● **EXERCISE INSTRUCTIONS**: An image-free, exact copy of the records below is required.

● **RECORDS SUPPLIED**:
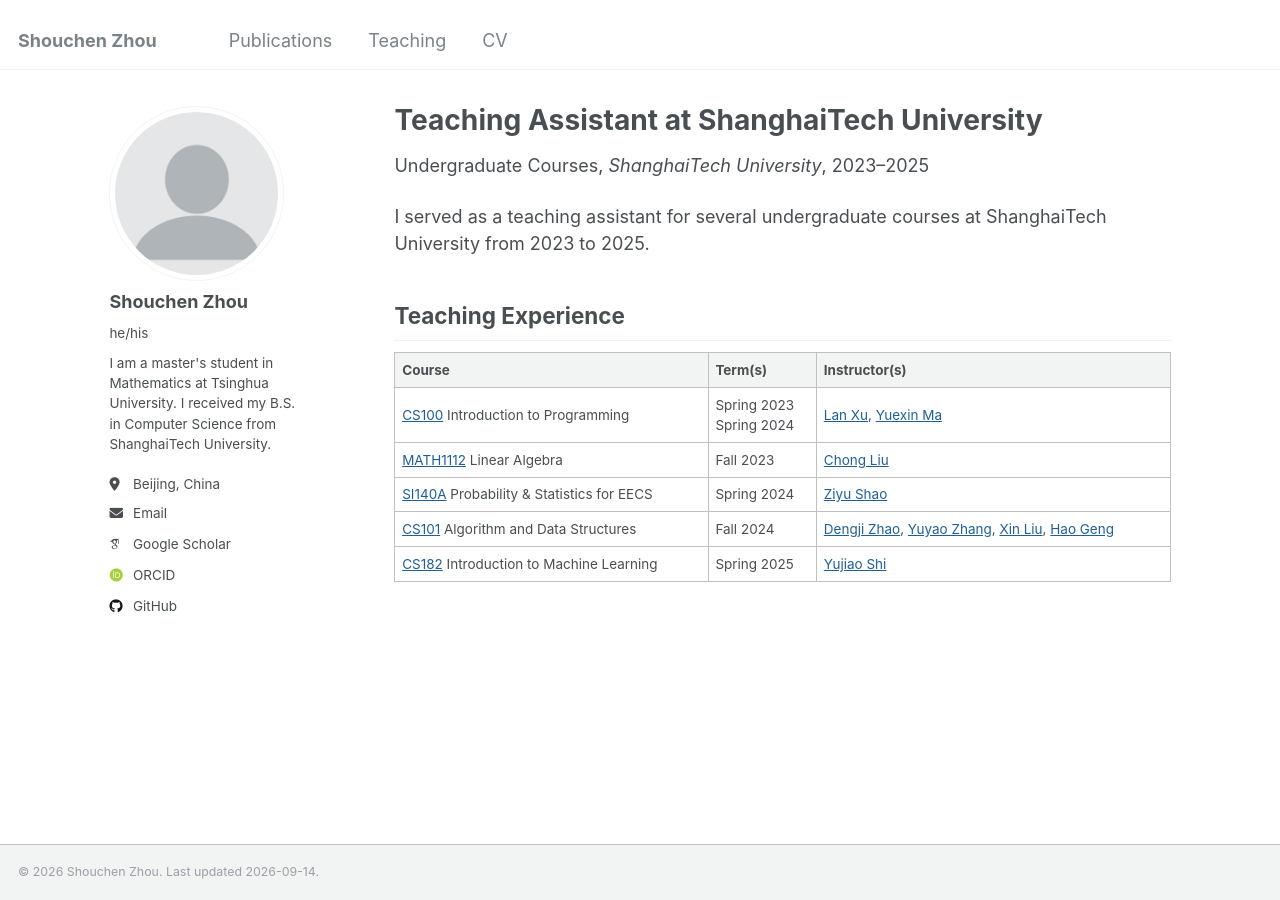
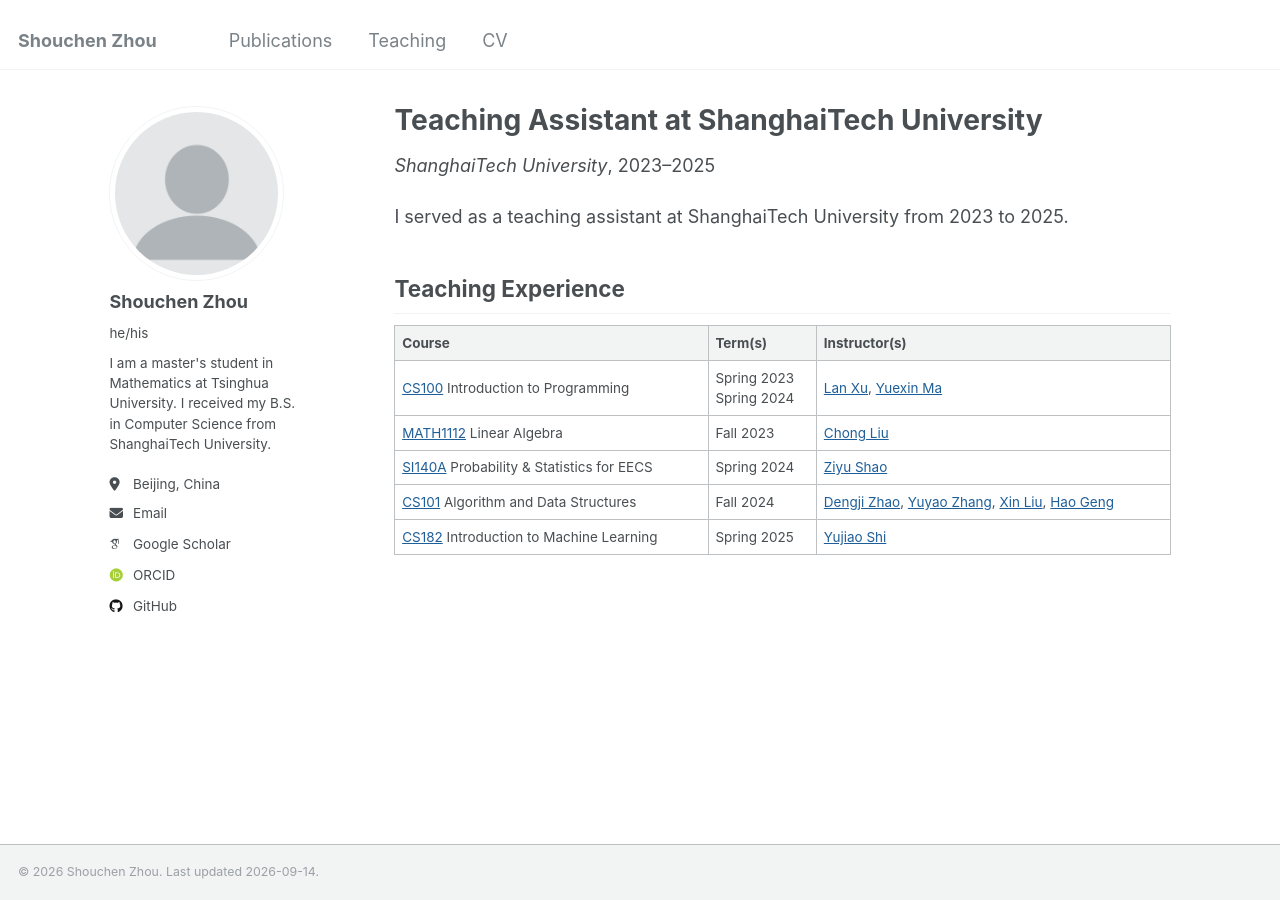
Before and after one commit to zsc2003/zsc2003.github.io, a Jekyll site: the page built from _teaching/ShanghaiTech.md, in a window 1280 px wide. Built offline with Jekyll 4.4.1, drawn with Linux system fonts in a browser that asks for light colours; some web fonts are replaced.

Commit message:
update teaching

```diff
--- a/_teaching/ShanghaiTech.md
+++ b/_teaching/ShanghaiTech.md
@@ -1,17 +1,16 @@
 ---
 title: "Teaching Assistant at ShanghaiTech University"
 collection: teaching
-type: "Undergraduate Courses"
 permalink: /teaching/ShanghaiTech
 venue: "ShanghaiTech University"
 date: 2023-09-01
 end_date: 2025-07-01
 location: "Shanghai, China"
 logo: /images/logo/ShanghaiTech_Logo.png
-excerpt: "Teaching assistant experience for undergraduate courses at ShanghaiTech University."
+excerpt: "Teaching assistant experience at ShanghaiTech University."
 ---
 
-I served as a teaching assistant for several undergraduate courses at ShanghaiTech University from 2023 to 2025.
+I served as a teaching assistant at ShanghaiTech University from 2023 to 2025.
 
 <h2 class="teaching-detail__section-title">Teaching Experience</h2>
 
```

● **THE ANSWER**:
Before and after one commit to zsc2003/zsc2003.github.io, a Jekyll site: the page built from _teaching/ShanghaiTech.md, in a window 1280 px wide. Built offline with Jekyll 4.4.1, drawn with Linux system fonts in a browser that asks for light colours; some web fonts are replaced.

Commit message:
update teaching

```diff
--- a/_teaching/ShanghaiTech.md
+++ b/_teaching/ShanghaiTech.md
@@ -1,17 +1,16 @@
 ---
 title: "Teaching Assistant at ShanghaiTech University"
 collection: teaching
-type: "Undergraduate Courses"
 permalink: /teaching/ShanghaiTech
 venue: "ShanghaiTech University"
 date: 2023-09-01
 end_date: 2025-07-01
 location: "Shanghai, China"
 logo: /images/logo/ShanghaiTech_Logo.png
-excerpt: "Teaching assistant experience for undergraduate courses at ShanghaiTech University."
+excerpt: "Teaching assistant experience at ShanghaiTech University."
 ---
 
-I served as a teaching assistant for several undergraduate courses at ShanghaiTech University from 2023 to 2025.
+I served as a teaching assistant at ShanghaiTech University from 2023 to 2025.
 
 <h2 class="teaching-detail__section-title">Teaching Experience</h2>
 
```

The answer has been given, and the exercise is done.